As Diamond writes (Geography/UCLA; Collapse: How Societies Choose to Fail or Succeed, 2004, etc.), traditional societies—those that retain features of how our ancestors lived for tens of thousands of years, with low population densities in small groups, subsisting on hunting-gathering, farming or herding, with little transformative contact with industrial societies—hold a fascination to many of us. They provide a window into how society used to be fashioned and how we have found, or not, solutions to human problems. Diamond’s investigation of a selection of traditional societies, and within them a selection of how they contend with various issues—dispute resolution, child rearing, treatment of the elderly, alertness to dangers, etc.—is leisurely but not complacent, informed but not claiming omniscience. As he notes, the range and complexity of traditional societies does not permit easy generalizations. The author compares these societies with our “state” societies to see where their attributes shine more favorably. He is unafraid of making some sweeping suggestions—“Increases in political centralization and social stratification were driven by increases in human population densities, driven in turn by the rise and intensification of food production (agriculture and herding)”—while also examining the dozens of other factors involved. Diamond’s experience with traditional societies has opened him to certain aspects that we might adopt to our benefit, including multilingualism, the importance of lifelong social bonds, nursing and physical contact with children, constructive paranoia and the significance of the aged.

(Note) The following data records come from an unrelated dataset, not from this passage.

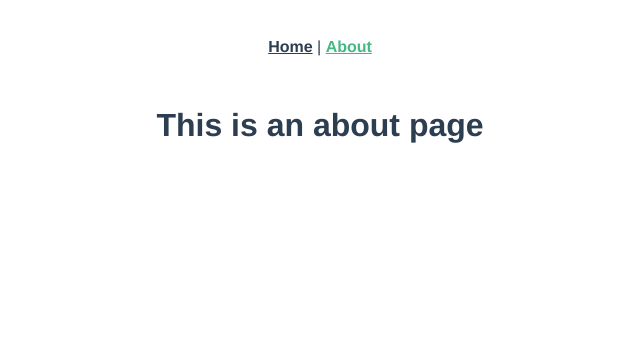
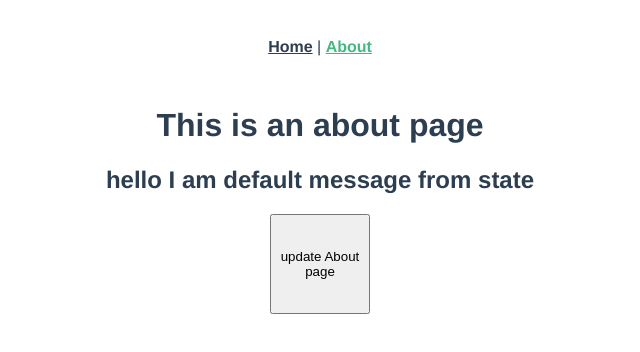
Before and after one commit to DmitryBogdan90/vue2_vuex_vue-router_vuetify, a Vue app: page /about in a window 1280 px wide. Shown: the top 352 px of the page, without its empty margins (320-960 px from the left). Built offline with nearby package versions, Linux system fonts and the light colour scheme.

Commit message:
add Vuex
Signed-off-by: Dmitriy Bogdan <71260124+DmitryBogdan90@users.noreply.github.com>

```diff
--- a/package.json
+++ b/package.json
@@ -10,7 +10,8 @@
   "dependencies": {
     "core-js": "^3.8.3",
     "vue": "^2.6.14",
-    "vue-router": "^3.5.1"
+    "vue-router": "^3.5.1",
+    "vuex": "^3.6.2"
   },
   "devDependencies": {
     "@babel/core": "^7.12.16",
@@ -18,6 +19,7 @@
     "@vue/cli-plugin-babel": "~5.0.0",
     "@vue/cli-plugin-eslint": "~5.0.0",
     "@vue/cli-plugin-router": "~5.0.0",
+    "@vue/cli-plugin-vuex": "~5.0.0",
     "@vue/cli-service": "~5.0.0",
     "eslint": "^7.32.0",
     "eslint-plugin-vue": "^8.0.3",
--- a/src/main.js
+++ b/src/main.js
@@ -1,10 +1,12 @@
 import Vue from 'vue'
 import App from './App.vue'
 import router from './router'
+import store from './store'
 
 Vue.config.productionTip = false
 
 new Vue({
   router,
+  store,
   render: h => h(App)
 }).$mount('#app')
--- /dev/null
+++ b/src/store/index.js
@@ -0,0 +1,24 @@
+import Vue from 'vue'
+import Vuex from 'vuex'
+
+Vue.use(Vuex)
+
+export default new Vuex.Store({
+  state: {
+    message: 'hello I am default message from state'
+  },
+  getters: {
+  },
+  mutations: {
+    UPDATE_MESSAGE(state, payload) {
+      state.message = payload;
+    },
+  },
+  actions: {
+    updateMainMessage(context, payload) {
+      context.commit('UPDATE_MESSAGE', payload)
+    },
+  },
+  modules: {
+  }
+})
--- a/src/views/AboutView.vue
+++ b/src/views/AboutView.vue
@@ -1,5 +1,30 @@
 <template>
   <div class="about">
     <h1>This is an about page</h1>
+    <h2>{{ this.getMainMessage() }}</h2>
+    <button @click="updateMainMessage">update About page</button>
   </div>
 </template>
+
+<style>
+button {
+  width: 100px;
+  height: 100px;
+}
+</style>
+
+<script>
+export default {
+
+  methods: {
+    getMainMessage() {
+      // Access the value from the Vuex store
+      return this.$store.state.message;
+    },
+    updateMainMessage() {
+      // Dispatch an action to update the Vuex value
+      this.$store.dispatch('updateMainMessage', 'I am updated message');
+    }
+  },
+}
+</script>
```
Also changed, not shown: 1 other file (tests, documents, lock files or other folders).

A symphonic yet unromantic portrait of traditional societies and the often stirring lessons they offer.